Active Clubs are a clear example of the ongoing trend of physical fitness and building combat readiness in the far-right. But Active Club-like elements have also been incorporated into existing far-right organisations that similarly idealise hypermasculinity and seek to build a capacity for violence.

The British Movement (BM) is one of the few openly nazi groups still active in the UK today. Founded in 1968, it is currently led by Steve Frost and Benny Bullman. After a long period of little activity, the organisation has in recent years become more active, including opening a gym for training martial arts in Manchester in late 2023. In one of its blogs, the group explains the development in a similar way to the Active Club network, claiming to reject “the easy life of sitting in front of the TV on cold winter nights”.

British Movement activists training

The gym is run by ex-military John O’Brien from Lancashire. O’Brien was convicted of involvement in the Dover riots in 2016, during which he was filmed attacking people with a wooden pole. Similarly to ACS members, O’Brien also has a connection to Blood & Honour, and has acted as a bodyguard for its members.

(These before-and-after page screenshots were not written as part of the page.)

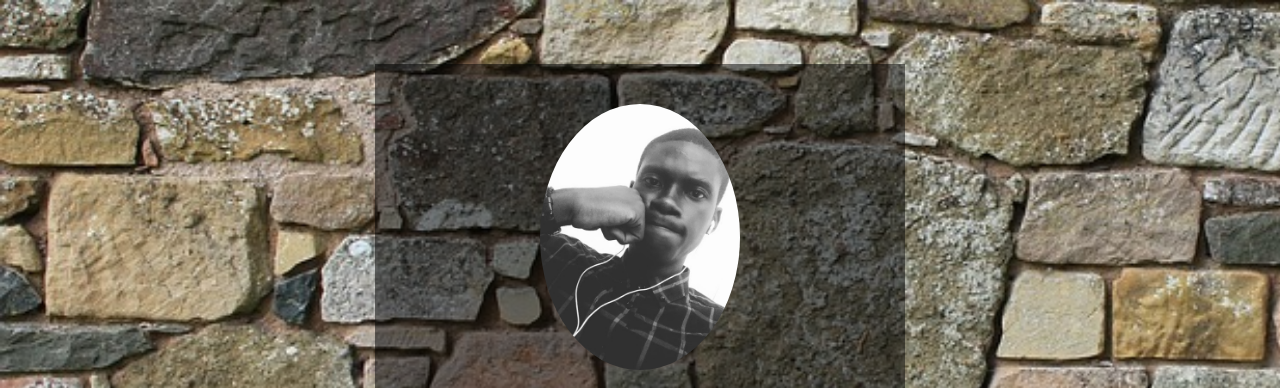
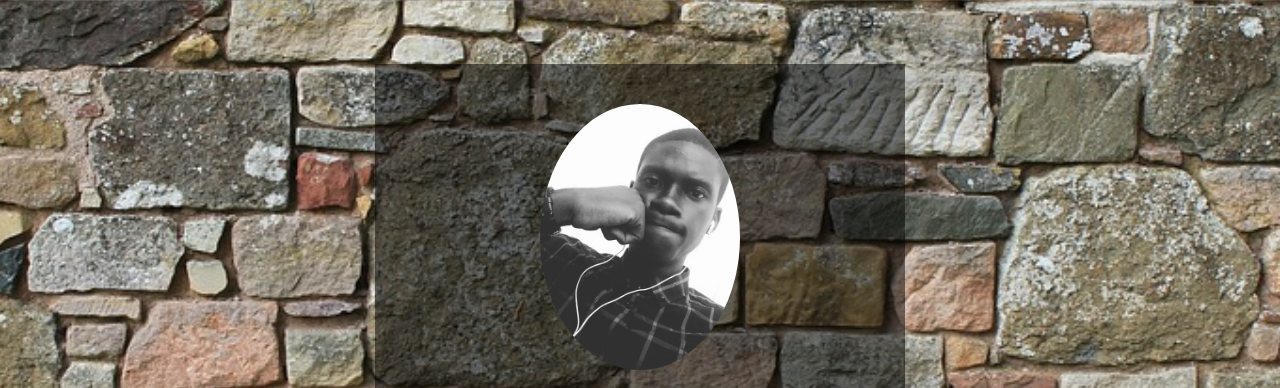
Before and after one commit to Ijequay-wisdom/personalprofile, a plain HTML site: page index.html in a window 1280 px wide. Shown: the top 388 px of the page. Drawn offline with Linux system fonts and the light colour scheme.

Commit message:
Update profile page.css

```diff
--- a/profile page.css
+++ b/profile page.css
@@ -1,7 +1,7 @@
 body{
 	margin:0;
 	padding:0;
-	background: url(5.jpg) no-repeat;
+	background: url(5.jpg) no-repeat center fixed;
 	background-size:cover;
 	-webkit-background-size:cover;
 	-moz-background-size:cover;
```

In recent years, Patriotic Alternative has also sought to combine traditional activism with elements from the Active Club network through its “PA Fitness” subgroup, with ACS members Caldwell and Conner both having attended PA Fitness training sessions.

White Stag Athletic Club (WSAC), an Active Club- inspired hiking and martial arts club, also had links to PA Fitness, especially its Telegram chat group. WSAC collapsed after its leader, Ashley Podsiad- Sharp, was arrested and later convicted on terrorism offences.

Another example is Vanguard Britannica, which has been active in the UK since 2022. The group engages in traditional activism such as stickering and banner drops over highways, often with antisemitic messages. However, the group has increasingly adopted Active Club elements and now frequently organises martial art training sessions with its members. The group’s members have also met up with ACS and have connections with the international Active Club network.

The growing Active Club network shows that fitness and self-improvement is a powerful organising tool. It allows members to associate actual positive physical improvements to fascist ideology. Moreover, the focus on violence makes Active Clubs a direct threat. The fantasies of a violent future can motivate violence against its political opponents and minorities, not just in the future but today.



“State of HATE 2024: Pessimism, Decline, and the Rising Radical Right” is available now. This guide offers the most comprehensive and insightful analysis of far-right extremism in Britain today. Secure your free copy now.



We need your help to continue our vital research. Your support is not just a donation – it’s a stand against hate and division. It empowers our research and intelligence teams to effectively monitor far-right groups, ensuring we’re prepared for the challenges they bring. 


Stay informed

Are you getting updates from HOPE not hate? Sign up today to stay in the loop and receive the latest news and investigations directly to your inbox. 


I am looking for...


Useful links

Close Search X
Donate to HOPE not hate